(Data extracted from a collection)
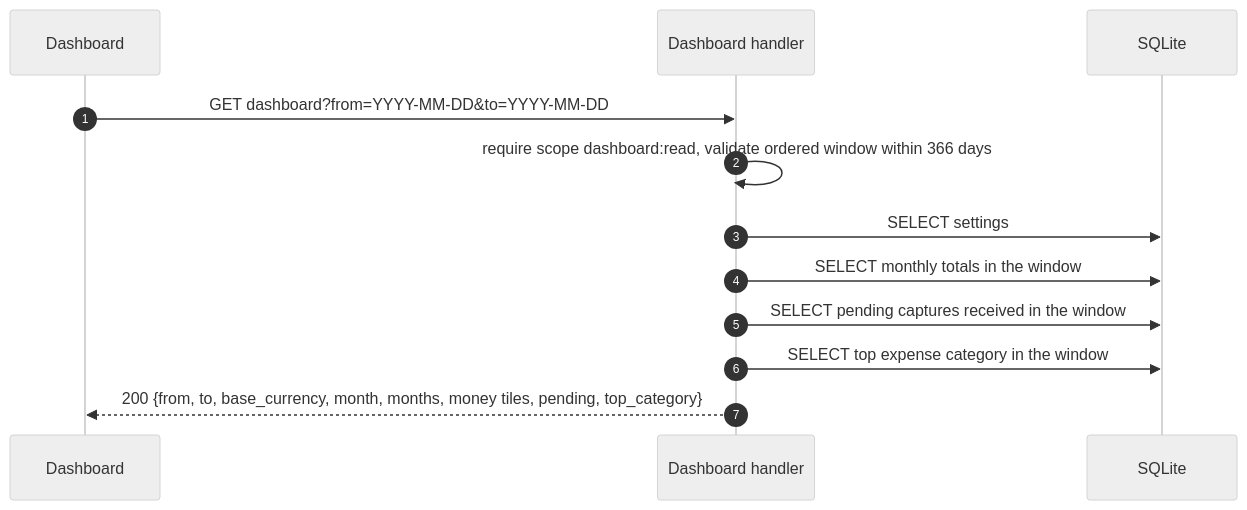
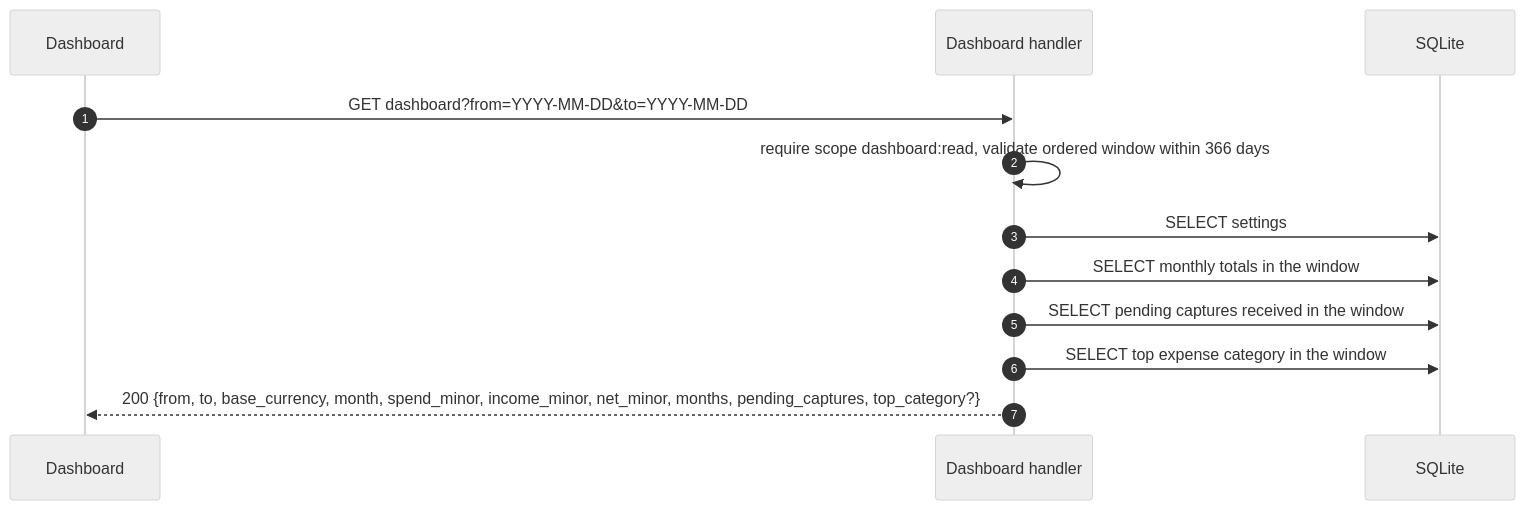
Before and after one commit to dimasbaguspm/spenicle: diagram 17 of 20 in docs/v2-api.md, drawn with Mermaid (neutral theme). The commit also changed other lines of this file and 44 other files, not shown here.

````diff
--- a/docs/v2-api.md
+++ b/docs/v2-api.md
@@ -886,14 +927,14 @@
 ```mermaid
 sequenceDiagram
     autonumber
     participant UI as Dashboard
     participant API as Dashboard handler
     participant DB as SQLite
     UI->>API: GET dashboard?from=YYYY-MM-DD&to=YYYY-MM-DD
     API->>API: require scope dashboard:read, validate ordered window within 366 days
     API->>DB: SELECT settings
     API->>DB: SELECT monthly totals in the window
     API->>DB: SELECT pending captures received in the window
     API->>DB: SELECT top expense category in the window
-    API-->>UI: 200 {from, to, base_currency, month, months, money tiles, pending, top_category}
+    API-->>UI: 200 {from, to, base_currency, month, spend_minor, income_minor, net_minor, months, pending_captures, top_category?}
 ```
````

» Work to be completed:
The answer should be one number, the count of lines in the data that include the string "window".

» Answer space:
4